What to work on ▸ In the entries below, count the lines that hold the string "thresholds" and state only that count.

Data section ▸
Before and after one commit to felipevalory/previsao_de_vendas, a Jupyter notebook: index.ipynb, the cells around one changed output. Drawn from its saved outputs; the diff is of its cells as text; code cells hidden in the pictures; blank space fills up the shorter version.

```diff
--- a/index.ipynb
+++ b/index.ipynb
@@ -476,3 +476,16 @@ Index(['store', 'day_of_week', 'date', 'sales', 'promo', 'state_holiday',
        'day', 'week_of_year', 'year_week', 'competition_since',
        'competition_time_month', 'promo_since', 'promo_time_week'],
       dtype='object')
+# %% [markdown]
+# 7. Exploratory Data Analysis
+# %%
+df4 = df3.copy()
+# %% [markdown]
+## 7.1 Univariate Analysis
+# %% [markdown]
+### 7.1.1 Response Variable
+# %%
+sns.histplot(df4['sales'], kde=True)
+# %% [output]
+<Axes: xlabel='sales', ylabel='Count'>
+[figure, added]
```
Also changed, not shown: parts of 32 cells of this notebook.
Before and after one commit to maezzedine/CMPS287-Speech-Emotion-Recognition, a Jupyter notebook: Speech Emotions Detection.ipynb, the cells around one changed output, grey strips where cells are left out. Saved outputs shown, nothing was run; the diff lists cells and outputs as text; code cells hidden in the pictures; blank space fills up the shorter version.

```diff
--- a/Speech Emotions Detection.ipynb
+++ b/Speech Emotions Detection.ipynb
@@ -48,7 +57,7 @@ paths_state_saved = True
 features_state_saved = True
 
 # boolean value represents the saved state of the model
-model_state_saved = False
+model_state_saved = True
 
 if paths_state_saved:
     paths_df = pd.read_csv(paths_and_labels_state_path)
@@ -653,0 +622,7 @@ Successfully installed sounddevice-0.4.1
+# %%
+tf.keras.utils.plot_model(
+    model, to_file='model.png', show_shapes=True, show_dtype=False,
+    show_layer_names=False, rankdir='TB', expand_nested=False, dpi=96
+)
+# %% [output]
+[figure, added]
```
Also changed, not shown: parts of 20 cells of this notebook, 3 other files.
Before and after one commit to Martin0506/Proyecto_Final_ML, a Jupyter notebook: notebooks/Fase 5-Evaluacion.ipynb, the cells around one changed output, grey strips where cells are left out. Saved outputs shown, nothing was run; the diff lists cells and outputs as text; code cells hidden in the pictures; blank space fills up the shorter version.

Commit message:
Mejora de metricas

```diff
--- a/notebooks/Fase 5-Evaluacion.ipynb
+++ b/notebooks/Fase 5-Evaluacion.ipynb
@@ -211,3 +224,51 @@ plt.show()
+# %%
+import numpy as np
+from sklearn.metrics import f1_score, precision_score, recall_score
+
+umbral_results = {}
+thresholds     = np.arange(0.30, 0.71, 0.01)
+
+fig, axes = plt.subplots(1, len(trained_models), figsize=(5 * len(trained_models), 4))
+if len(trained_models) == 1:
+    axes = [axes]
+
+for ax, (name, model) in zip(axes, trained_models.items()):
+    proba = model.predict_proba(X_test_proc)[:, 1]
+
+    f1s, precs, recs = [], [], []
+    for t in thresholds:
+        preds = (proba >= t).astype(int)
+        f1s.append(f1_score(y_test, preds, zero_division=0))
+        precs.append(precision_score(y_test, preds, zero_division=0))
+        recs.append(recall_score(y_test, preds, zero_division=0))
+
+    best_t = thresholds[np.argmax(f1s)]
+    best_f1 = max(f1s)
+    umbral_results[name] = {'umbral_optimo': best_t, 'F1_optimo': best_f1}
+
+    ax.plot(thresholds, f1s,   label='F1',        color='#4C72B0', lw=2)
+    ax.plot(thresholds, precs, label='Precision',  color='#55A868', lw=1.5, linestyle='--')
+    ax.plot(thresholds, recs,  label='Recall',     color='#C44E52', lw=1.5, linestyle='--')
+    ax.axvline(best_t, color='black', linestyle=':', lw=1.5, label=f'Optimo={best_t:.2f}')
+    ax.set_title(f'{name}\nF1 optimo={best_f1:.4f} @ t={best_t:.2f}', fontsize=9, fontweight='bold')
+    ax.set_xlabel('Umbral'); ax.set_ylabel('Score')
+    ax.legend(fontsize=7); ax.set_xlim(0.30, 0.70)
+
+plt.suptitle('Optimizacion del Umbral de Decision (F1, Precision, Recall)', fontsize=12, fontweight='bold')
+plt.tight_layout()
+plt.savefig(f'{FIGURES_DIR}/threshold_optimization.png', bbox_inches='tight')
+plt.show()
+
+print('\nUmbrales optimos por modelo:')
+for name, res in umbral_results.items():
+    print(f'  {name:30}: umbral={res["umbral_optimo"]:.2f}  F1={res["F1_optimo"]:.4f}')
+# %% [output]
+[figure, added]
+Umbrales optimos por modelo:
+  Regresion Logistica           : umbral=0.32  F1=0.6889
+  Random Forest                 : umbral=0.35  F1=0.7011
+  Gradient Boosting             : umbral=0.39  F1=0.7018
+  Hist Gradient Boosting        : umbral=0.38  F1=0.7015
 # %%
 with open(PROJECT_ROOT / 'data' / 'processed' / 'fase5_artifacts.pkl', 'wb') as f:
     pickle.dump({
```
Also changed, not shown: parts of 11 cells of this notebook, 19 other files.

Written answer ▸ 6